Top of Given records

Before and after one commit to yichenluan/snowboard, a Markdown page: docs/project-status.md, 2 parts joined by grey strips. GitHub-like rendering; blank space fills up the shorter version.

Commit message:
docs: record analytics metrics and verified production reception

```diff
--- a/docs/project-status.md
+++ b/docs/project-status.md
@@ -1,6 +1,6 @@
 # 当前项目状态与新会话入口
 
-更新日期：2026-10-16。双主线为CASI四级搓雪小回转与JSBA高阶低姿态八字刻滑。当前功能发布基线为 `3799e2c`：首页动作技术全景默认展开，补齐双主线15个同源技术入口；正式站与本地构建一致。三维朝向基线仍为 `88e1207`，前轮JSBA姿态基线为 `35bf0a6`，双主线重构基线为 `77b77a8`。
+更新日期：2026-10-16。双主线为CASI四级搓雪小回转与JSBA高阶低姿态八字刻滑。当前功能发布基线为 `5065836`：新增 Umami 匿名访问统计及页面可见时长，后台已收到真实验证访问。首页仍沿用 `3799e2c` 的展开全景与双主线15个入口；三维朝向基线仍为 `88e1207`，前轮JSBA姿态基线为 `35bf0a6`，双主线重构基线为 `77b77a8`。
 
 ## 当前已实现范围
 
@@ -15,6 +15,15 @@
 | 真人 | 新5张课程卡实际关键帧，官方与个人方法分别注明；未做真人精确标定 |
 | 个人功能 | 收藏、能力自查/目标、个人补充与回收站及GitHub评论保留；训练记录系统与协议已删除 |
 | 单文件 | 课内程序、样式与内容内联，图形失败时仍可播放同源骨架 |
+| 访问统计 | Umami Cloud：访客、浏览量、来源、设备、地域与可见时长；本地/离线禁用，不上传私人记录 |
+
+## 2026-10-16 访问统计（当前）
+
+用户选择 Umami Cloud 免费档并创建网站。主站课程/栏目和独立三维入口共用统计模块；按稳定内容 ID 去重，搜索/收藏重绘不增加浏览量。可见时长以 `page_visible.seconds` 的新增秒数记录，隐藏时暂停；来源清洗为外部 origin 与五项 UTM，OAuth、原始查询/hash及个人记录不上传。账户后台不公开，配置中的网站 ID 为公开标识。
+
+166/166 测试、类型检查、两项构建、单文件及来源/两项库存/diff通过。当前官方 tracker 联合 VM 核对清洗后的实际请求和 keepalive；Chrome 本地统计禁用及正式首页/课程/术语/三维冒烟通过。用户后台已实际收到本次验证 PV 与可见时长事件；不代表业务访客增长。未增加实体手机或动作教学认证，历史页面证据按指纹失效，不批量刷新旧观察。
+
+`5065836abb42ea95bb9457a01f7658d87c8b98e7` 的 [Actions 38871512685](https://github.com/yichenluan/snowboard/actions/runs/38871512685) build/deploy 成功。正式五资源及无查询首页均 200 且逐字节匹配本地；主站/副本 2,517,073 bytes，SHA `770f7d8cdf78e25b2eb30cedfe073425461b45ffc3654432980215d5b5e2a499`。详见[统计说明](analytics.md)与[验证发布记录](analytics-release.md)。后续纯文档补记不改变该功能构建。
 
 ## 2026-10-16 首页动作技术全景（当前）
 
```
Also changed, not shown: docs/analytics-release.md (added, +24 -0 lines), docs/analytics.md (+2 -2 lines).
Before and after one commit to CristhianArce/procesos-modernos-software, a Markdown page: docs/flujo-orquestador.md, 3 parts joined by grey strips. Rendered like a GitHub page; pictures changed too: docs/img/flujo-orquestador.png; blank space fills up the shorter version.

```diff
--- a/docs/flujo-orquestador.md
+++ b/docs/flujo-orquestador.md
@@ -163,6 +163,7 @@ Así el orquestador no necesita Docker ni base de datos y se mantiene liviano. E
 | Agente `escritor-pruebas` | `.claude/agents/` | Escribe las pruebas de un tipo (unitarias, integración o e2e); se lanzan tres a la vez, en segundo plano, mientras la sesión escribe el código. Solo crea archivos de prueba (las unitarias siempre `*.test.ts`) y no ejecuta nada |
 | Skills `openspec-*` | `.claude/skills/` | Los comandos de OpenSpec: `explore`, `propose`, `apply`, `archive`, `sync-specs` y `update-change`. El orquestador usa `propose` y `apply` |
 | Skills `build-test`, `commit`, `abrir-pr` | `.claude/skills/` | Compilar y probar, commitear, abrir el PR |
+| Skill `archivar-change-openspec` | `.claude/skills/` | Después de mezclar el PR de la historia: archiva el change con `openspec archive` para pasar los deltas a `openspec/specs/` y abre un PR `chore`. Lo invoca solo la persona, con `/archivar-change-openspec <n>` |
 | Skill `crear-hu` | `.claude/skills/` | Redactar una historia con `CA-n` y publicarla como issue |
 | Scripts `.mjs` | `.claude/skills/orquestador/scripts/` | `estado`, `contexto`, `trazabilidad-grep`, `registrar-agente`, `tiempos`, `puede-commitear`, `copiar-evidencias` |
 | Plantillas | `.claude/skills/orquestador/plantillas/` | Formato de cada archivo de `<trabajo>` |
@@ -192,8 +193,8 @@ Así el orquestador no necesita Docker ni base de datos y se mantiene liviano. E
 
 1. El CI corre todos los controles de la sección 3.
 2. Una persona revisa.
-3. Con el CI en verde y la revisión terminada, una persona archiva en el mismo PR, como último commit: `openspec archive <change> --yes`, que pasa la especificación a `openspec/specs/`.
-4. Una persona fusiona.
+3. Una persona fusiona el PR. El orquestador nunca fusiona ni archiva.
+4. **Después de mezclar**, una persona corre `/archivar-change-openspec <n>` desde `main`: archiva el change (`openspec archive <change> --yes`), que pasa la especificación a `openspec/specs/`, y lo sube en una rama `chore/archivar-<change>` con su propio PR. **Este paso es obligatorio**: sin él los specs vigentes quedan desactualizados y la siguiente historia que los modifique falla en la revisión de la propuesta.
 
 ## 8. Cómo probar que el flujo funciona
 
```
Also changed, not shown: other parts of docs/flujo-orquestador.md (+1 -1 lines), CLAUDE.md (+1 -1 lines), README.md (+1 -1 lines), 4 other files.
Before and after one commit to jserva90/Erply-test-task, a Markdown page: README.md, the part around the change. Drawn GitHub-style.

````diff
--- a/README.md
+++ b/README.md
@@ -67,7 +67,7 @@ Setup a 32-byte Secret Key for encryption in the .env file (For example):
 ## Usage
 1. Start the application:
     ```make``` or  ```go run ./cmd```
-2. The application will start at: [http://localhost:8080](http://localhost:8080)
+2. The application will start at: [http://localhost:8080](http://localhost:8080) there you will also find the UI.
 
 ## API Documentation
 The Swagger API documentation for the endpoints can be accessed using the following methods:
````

Bottom of Given records

Problem:
Copy the listing exactly.

Response box:
Before and after one commit to yichenluan/snowboard, a Markdown page: docs/project-status.md, 2 parts joined by grey strips. GitHub-like rendering; blank space fills up the shorter version.

Commit message:
docs: record analytics metrics and verified production reception

```diff
--- a/docs/project-status.md
+++ b/docs/project-status.md
@@ -1,6 +1,6 @@
 # 当前项目状态与新会话入口
 
-更新日期：2026-10-16。双主线为CASI四级搓雪小回转与JSBA高阶低姿态八字刻滑。当前功能发布基线为 `3799e2c`：首页动作技术全景默认展开，补齐双主线15个同源技术入口；正式站与本地构建一致。三维朝向基线仍为 `88e1207`，前轮JSBA姿态基线为 `35bf0a6`，双主线重构基线为 `77b77a8`。
+更新日期：2026-10-16。双主线为CASI四级搓雪小回转与JSBA高阶低姿态八字刻滑。当前功能发布基线为 `5065836`：新增 Umami 匿名访问统计及页面可见时长，后台已收到真实验证访问。首页仍沿用 `3799e2c` 的展开全景与双主线15个入口；三维朝向基线仍为 `88e1207`，前轮JSBA姿态基线为 `35bf0a6`，双主线重构基线为 `77b77a8`。
 
 ## 当前已实现范围
 
@@ -15,6 +15,15 @@
 | 真人 | 新5张课程卡实际关键帧，官方与个人方法分别注明；未做真人精确标定 |
 | 个人功能 | 收藏、能力自查/目标、个人补充与回收站及GitHub评论保留；训练记录系统与协议已删除 |
 | 单文件 | 课内程序、样式与内容内联，图形失败时仍可播放同源骨架 |
+| 访问统计 | Umami Cloud：访客、浏览量、来源、设备、地域与可见时长；本地/离线禁用，不上传私人记录 |
+
+## 2026-10-16 访问统计（当前）
+
+用户选择 Umami Cloud 免费档并创建网站。主站课程/栏目和独立三维入口共用统计模块；按稳定内容 ID 去重，搜索/收藏重绘不增加浏览量。可见时长以 `page_visible.seconds` 的新增秒数记录，隐藏时暂停；来源清洗为外部 origin 与五项 UTM，OAuth、原始查询/hash及个人记录不上传。账户后台不公开，配置中的网站 ID 为公开标识。
+
+166/166 测试、类型检查、两项构建、单文件及来源/两项库存/diff通过。当前官方 tracker 联合 VM 核对清洗后的实际请求和 keepalive；Chrome 本地统计禁用及正式首页/课程/术语/三维冒烟通过。用户后台已实际收到本次验证 PV 与可见时长事件；不代表业务访客增长。未增加实体手机或动作教学认证，历史页面证据按指纹失效，不批量刷新旧观察。
+
+`5065836abb42ea95bb9457a01f7658d87c8b98e7` 的 [Actions 38871512685](https://github.com/yichenluan/snowboard/actions/runs/38871512685) build/deploy 成功。正式五资源及无查询首页均 200 且逐字节匹配本地；主站/副本 2,517,073 bytes，SHA `770f7d8cdf78e25b2eb30cedfe073425461b45ffc3654432980215d5b5e2a499`。详见[统计说明](analytics.md)与[验证发布记录](analytics-release.md)。后续纯文档补记不改变该功能构建。
 
 ## 2026-10-16 首页动作技术全景（当前）
 
```
Also changed, not shown: docs/analytics-release.md (added, +24 -0 lines), docs/analytics.md (+2 -2 lines).
Before and after one commit to CristhianArce/procesos-modernos-software, a Markdown page: docs/flujo-orquestador.md, 3 parts joined by grey strips. Rendered like a GitHub page; pictures changed too: docs/img/flujo-orquestador.png; blank space fills up the shorter version.

```diff
--- a/docs/flujo-orquestador.md
+++ b/docs/flujo-orquestador.md
@@ -163,6 +163,7 @@ Así el orquestador no necesita Docker ni base de datos y se mantiene liviano. E
 | Agente `escritor-pruebas` | `.claude/agents/` | Escribe las pruebas de un tipo (unitarias, integración o e2e); se lanzan tres a la vez, en segundo plano, mientras la sesión escribe el código. Solo crea archivos de prueba (las unitarias siempre `*.test.ts`) y no ejecuta nada |
 | Skills `openspec-*` | `.claude/skills/` | Los comandos de OpenSpec: `explore`, `propose`, `apply`, `archive`, `sync-specs` y `update-change`. El orquestador usa `propose` y `apply` |
 | Skills `build-test`, `commit`, `abrir-pr` | `.claude/skills/` | Compilar y probar, commitear, abrir el PR |
+| Skill `archivar-change-openspec` | `.claude/skills/` | Después de mezclar el PR de la historia: archiva el change con `openspec archive` para pasar los deltas a `openspec/specs/` y abre un PR `chore`. Lo invoca solo la persona, con `/archivar-change-openspec <n>` |
 | Skill `crear-hu` | `.claude/skills/` | Redactar una historia con `CA-n` y publicarla como issue |
 | Scripts `.mjs` | `.claude/skills/orquestador/scripts/` | `estado`, `contexto`, `trazabilidad-grep`, `registrar-agente`, `tiempos`, `puede-commitear`, `copiar-evidencias` |
 | Plantillas | `.claude/skills/orquestador/plantillas/` | Formato de cada archivo de `<trabajo>` |
@@ -192,8 +193,8 @@ Así el orquestador no necesita Docker ni base de datos y se mantiene liviano. E
 
 1. El CI corre todos los controles de la sección 3.
 2. Una persona revisa.
-3. Con el CI en verde y la revisión terminada, una persona archiva en el mismo PR, como último commit: `openspec archive <change> --yes`, que pasa la especificación a `openspec/specs/`.
-4. Una persona fusiona.
+3. Una persona fusiona el PR. El orquestador nunca fusiona ni archiva.
+4. **Después de mezclar**, una persona corre `/archivar-change-openspec <n>` desde `main`: archiva el change (`openspec archive <change> --yes`), que pasa la especificación a `openspec/specs/`, y lo sube en una rama `chore/archivar-<change>` con su propio PR. **Este paso es obligatorio**: sin él los specs vigentes quedan desactualizados y la siguiente historia que los modifique falla en la revisión de la propuesta.
 
 ## 8. Cómo probar que el flujo funciona
 
```
Also changed, not shown: other parts of docs/flujo-orquestador.md (+1 -1 lines), CLAUDE.md (+1 -1 lines), README.md (+1 -1 lines), 4 other files.
Before and after one commit to jserva90/Erply-test-task, a Markdown page: README.md, the part around the change. Drawn GitHub-style.

````diff
--- a/README.md
+++ b/README.md
@@ -67,7 +67,7 @@ Setup a 32-byte Secret Key for encryption in the .env file (For example):
 ## Usage
 1. Start the application:
     ```make``` or  ```go run ./cmd```
-2. The application will start at: [http://localhost:8080](http://localhost:8080)
+2. The application will start at: [http://localhost:8080](http://localhost:8080) there you will also find the UI.
 
 ## API Documentation
 The Swagger API documentation for the endpoints can be accessed using the following methods:
````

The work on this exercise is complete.